== Data for this exercise

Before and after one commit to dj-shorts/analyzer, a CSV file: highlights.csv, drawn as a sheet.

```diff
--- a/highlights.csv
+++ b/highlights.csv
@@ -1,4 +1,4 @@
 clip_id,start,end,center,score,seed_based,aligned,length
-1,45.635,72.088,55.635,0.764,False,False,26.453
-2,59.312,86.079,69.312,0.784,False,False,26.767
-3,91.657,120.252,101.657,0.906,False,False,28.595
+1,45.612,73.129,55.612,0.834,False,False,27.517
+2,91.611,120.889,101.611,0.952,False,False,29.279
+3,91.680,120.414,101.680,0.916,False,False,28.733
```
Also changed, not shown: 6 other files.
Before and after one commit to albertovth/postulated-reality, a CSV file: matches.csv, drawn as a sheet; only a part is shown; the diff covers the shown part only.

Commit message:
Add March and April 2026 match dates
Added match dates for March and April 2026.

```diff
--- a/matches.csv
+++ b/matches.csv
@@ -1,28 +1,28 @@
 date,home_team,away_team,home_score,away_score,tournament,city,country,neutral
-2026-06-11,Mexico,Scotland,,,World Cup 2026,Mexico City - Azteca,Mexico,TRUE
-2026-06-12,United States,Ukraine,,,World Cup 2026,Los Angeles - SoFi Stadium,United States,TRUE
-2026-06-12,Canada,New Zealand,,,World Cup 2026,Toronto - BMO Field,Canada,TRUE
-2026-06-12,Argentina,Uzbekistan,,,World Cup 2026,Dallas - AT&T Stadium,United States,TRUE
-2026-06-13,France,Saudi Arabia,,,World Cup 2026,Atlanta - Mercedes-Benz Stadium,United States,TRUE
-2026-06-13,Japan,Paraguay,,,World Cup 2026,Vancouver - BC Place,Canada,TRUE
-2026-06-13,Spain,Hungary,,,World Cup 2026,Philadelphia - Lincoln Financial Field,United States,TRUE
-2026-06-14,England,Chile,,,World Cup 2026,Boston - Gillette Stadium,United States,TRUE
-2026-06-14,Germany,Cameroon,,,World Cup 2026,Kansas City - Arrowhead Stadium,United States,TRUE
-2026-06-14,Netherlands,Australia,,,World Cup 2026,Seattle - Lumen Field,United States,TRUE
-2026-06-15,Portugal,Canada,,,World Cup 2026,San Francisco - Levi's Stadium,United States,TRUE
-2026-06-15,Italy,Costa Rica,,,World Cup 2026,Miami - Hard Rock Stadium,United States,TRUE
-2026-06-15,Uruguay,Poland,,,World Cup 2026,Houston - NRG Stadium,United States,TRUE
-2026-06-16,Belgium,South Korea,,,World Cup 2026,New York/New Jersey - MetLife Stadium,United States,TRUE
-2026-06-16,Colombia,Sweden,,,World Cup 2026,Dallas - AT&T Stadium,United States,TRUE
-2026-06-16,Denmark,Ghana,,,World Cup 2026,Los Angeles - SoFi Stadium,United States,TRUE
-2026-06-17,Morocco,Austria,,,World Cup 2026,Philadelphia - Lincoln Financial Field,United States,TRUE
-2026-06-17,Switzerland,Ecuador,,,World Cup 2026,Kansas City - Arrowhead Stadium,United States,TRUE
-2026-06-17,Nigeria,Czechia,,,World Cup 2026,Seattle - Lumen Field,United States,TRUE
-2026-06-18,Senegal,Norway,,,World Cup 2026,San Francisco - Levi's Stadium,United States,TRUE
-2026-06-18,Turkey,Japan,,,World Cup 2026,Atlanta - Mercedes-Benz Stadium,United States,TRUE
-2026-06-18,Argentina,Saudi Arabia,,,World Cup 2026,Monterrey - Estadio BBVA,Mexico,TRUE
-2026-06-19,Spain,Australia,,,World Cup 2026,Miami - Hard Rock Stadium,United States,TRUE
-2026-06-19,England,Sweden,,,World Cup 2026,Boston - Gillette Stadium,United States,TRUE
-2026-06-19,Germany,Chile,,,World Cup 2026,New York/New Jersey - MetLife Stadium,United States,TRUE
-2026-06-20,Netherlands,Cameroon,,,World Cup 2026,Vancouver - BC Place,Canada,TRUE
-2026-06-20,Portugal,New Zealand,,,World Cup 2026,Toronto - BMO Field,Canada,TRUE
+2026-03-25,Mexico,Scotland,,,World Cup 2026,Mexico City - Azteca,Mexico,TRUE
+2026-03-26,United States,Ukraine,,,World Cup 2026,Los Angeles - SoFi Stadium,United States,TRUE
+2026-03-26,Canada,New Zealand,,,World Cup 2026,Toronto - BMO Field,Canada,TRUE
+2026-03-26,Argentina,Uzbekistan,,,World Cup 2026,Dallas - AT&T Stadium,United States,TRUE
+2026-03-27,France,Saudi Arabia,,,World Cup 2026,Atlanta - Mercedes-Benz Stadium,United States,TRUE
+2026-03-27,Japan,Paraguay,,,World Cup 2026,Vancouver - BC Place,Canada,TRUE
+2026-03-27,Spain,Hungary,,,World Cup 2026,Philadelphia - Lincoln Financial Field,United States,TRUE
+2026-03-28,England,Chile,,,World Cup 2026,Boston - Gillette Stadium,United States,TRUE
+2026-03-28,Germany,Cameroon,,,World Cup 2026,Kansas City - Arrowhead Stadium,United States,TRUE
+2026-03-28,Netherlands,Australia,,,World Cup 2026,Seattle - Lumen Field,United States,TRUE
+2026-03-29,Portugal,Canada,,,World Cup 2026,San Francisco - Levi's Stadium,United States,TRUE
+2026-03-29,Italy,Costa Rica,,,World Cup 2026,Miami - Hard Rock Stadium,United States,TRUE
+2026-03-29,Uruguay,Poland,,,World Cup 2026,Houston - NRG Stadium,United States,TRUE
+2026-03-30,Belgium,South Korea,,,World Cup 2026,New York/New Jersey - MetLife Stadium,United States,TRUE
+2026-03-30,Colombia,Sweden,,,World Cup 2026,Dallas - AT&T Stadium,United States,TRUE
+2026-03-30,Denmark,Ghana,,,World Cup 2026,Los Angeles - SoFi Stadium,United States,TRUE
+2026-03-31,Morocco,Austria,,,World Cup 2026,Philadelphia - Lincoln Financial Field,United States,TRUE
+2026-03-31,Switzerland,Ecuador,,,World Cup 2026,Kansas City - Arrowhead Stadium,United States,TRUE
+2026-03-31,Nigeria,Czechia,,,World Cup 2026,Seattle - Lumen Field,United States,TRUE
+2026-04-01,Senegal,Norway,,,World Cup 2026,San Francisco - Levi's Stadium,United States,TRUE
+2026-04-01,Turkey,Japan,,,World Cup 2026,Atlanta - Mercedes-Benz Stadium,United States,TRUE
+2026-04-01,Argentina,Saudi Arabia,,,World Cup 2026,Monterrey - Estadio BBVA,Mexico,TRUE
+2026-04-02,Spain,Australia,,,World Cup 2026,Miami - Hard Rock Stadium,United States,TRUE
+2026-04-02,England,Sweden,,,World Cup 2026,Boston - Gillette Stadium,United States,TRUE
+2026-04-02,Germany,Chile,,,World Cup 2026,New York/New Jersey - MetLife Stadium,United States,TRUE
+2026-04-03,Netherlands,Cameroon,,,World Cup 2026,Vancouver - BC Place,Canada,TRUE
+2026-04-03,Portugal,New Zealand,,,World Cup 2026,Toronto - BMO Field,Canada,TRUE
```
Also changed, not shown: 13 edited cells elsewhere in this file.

====

The problem: All of the material, restated exactly, is the expected result.

Solution:
Before and after one commit to dj-shorts/analyzer, a CSV file: highlights.csv, drawn as a sheet.

```diff
--- a/highlights.csv
+++ b/highlights.csv
@@ -1,4 +1,4 @@
 clip_id,start,end,center,score,seed_based,aligned,length
-1,45.635,72.088,55.635,0.764,False,False,26.453
-2,59.312,86.079,69.312,0.784,False,False,26.767
-3,91.657,120.252,101.657,0.906,False,False,28.595
+1,45.612,73.129,55.612,0.834,False,False,27.517
+2,91.611,120.889,101.611,0.952,False,False,29.279
+3,91.680,120.414,101.680,0.916,False,False,28.733
```
Also changed, not shown: 6 other files.
Before and after one commit to albertovth/postulated-reality, a CSV file: matches.csv, drawn as a sheet; only a part is shown; the diff covers the shown part only.

Commit message:
Add March and April 2026 match dates
Added match dates for March and April 2026.

```diff
--- a/matches.csv
+++ b/matches.csv
@@ -1,28 +1,28 @@
 date,home_team,away_team,home_score,away_score,tournament,city,country,neutral
-2026-06-11,Mexico,Scotland,,,World Cup 2026,Mexico City - Azteca,Mexico,TRUE
-2026-06-12,United States,Ukraine,,,World Cup 2026,Los Angeles - SoFi Stadium,United States,TRUE
-2026-06-12,Canada,New Zealand,,,World Cup 2026,Toronto - BMO Field,Canada,TRUE
-2026-06-12,Argentina,Uzbekistan,,,World Cup 2026,Dallas - AT&T Stadium,United States,TRUE
-2026-06-13,France,Saudi Arabia,,,World Cup 2026,Atlanta - Mercedes-Benz Stadium,United States,TRUE
-2026-06-13,Japan,Paraguay,,,World Cup 2026,Vancouver - BC Place,Canada,TRUE
-2026-06-13,Spain,Hungary,,,World Cup 2026,Philadelphia - Lincoln Financial Field,United States,TRUE
-2026-06-14,England,Chile,,,World Cup 2026,Boston - Gillette Stadium,United States,TRUE
-2026-06-14,Germany,Cameroon,,,World Cup 2026,Kansas City - Arrowhead Stadium,United States,TRUE
-2026-06-14,Netherlands,Australia,,,World Cup 2026,Seattle - Lumen Field,United States,TRUE
-2026-06-15,Portugal,Canada,,,World Cup 2026,San Francisco - Levi's Stadium,United States,TRUE
-2026-06-15,Italy,Costa Rica,,,World Cup 2026,Miami - Hard Rock Stadium,United States,TRUE
-2026-06-15,Uruguay,Poland,,,World Cup 2026,Houston - NRG Stadium,United States,TRUE
-2026-06-16,Belgium,South Korea,,,World Cup 2026,New York/New Jersey - MetLife Stadium,United States,TRUE
-2026-06-16,Colombia,Sweden,,,World Cup 2026,Dallas - AT&T Stadium,United States,TRUE
-2026-06-16,Denmark,Ghana,,,World Cup 2026,Los Angeles - SoFi Stadium,United States,TRUE
-2026-06-17,Morocco,Austria,,,World Cup 2026,Philadelphia - Lincoln Financial Field,United States,TRUE
-2026-06-17,Switzerland,Ecuador,,,World Cup 2026,Kansas City - Arrowhead Stadium,United States,TRUE
-2026-06-17,Nigeria,Czechia,,,World Cup 2026,Seattle - Lumen Field,United States,TRUE
-2026-06-18,Senegal,Norway,,,World Cup 2026,San Francisco - Levi's Stadium,United States,TRUE
-2026-06-18,Turkey,Japan,,,World Cup 2026,Atlanta - Mercedes-Benz Stadium,United States,TRUE
-2026-06-18,Argentina,Saudi Arabia,,,World Cup 2026,Monterrey - Estadio BBVA,Mexico,TRUE
-2026-06-19,Spain,Australia,,,World Cup 2026,Miami - Hard Rock Stadium,United States,TRUE
-2026-06-19,England,Sweden,,,World Cup 2026,Boston - Gillette Stadium,United States,TRUE
-2026-06-19,Germany,Chile,,,World Cup 2026,New York/New Jersey - MetLife Stadium,United States,TRUE
-2026-06-20,Netherlands,Cameroon,,,World Cup 2026,Vancouver - BC Place,Canada,TRUE
-2026-06-20,Portugal,New Zealand,,,World Cup 2026,Toronto - BMO Field,Canada,TRUE
+2026-03-25,Mexico,Scotland,,,World Cup 2026,Mexico City - Azteca,Mexico,TRUE
+2026-03-26,United States,Ukraine,,,World Cup 2026,Los Angeles - SoFi Stadium,United States,TRUE
+2026-03-26,Canada,New Zealand,,,World Cup 2026,Toronto - BMO Field,Canada,TRUE
+2026-03-26,Argentina,Uzbekistan,,,World Cup 2026,Dallas - AT&T Stadium,United States,TRUE
+2026-03-27,France,Saudi Arabia,,,World Cup 2026,Atlanta - Mercedes-Benz Stadium,United States,TRUE
+2026-03-27,Japan,Paraguay,,,World Cup 2026,Vancouver - BC Place,Canada,TRUE
+2026-03-27,Spain,Hungary,,,World Cup 2026,Philadelphia - Lincoln Financial Field,United States,TRUE
+2026-03-28,England,Chile,,,World Cup 2026,Boston - Gillette Stadium,United States,TRUE
+2026-03-28,Germany,Cameroon,,,World Cup 2026,Kansas City - Arrowhead Stadium,United States,TRUE
+2026-03-28,Netherlands,Australia,,,World Cup 2026,Seattle - Lumen Field,United States,TRUE
+2026-03-29,Portugal,Canada,,,World Cup 2026,San Francisco - Levi's Stadium,United States,TRUE
+2026-03-29,Italy,Costa Rica,,,World Cup 2026,Miami - Hard Rock Stadium,United States,TRUE
+2026-03-29,Uruguay,Poland,,,World Cup 2026,Houston - NRG Stadium,United States,TRUE
+2026-03-30,Belgium,South Korea,,,World Cup 2026,New York/New Jersey - MetLife Stadium,United States,TRUE
+2026-03-30,Colombia,Sweden,,,World Cup 2026,Dallas - AT&T Stadium,United States,TRUE
+2026-03-30,Denmark,Ghana,,,World Cup 2026,Los Angeles - SoFi Stadium,United States,TRUE
+2026-03-31,Morocco,Austria,,,World Cup 2026,Philadelphia - Lincoln Financial Field,United States,TRUE
+2026-03-31,Switzerland,Ecuador,,,World Cup 2026,Kansas City - Arrowhead Stadium,United States,TRUE
+2026-03-31,Nigeria,Czechia,,,World Cup 2026,Seattle - Lumen Field,United States,TRUE
+2026-04-01,Senegal,Norway,,,World Cup 2026,San Francisco - Levi's Stadium,United States,TRUE
+2026-04-01,Turkey,Japan,,,World Cup 2026,Atlanta - Mercedes-Benz Stadium,United States,TRUE
+2026-04-01,Argentina,Saudi Arabia,,,World Cup 2026,Monterrey - Estadio BBVA,Mexico,TRUE
+2026-04-02,Spain,Australia,,,World Cup 2026,Miami - Hard Rock Stadium,United States,TRUE
+2026-04-02,England,Sweden,,,World Cup 2026,Boston - Gillette Stadium,United States,TRUE
+2026-04-02,Germany,Chile,,,World Cup 2026,New York/New Jersey - MetLife Stadium,United States,TRUE
+2026-04-03,Netherlands,Cameroon,,,World Cup 2026,Vancouver - BC Place,Canada,TRUE
+2026-04-03,Portugal,New Zealand,,,World Cup 2026,Toronto - BMO Field,Canada,TRUE
```
Also changed, not shown: 13 edited cells elsewhere in this file.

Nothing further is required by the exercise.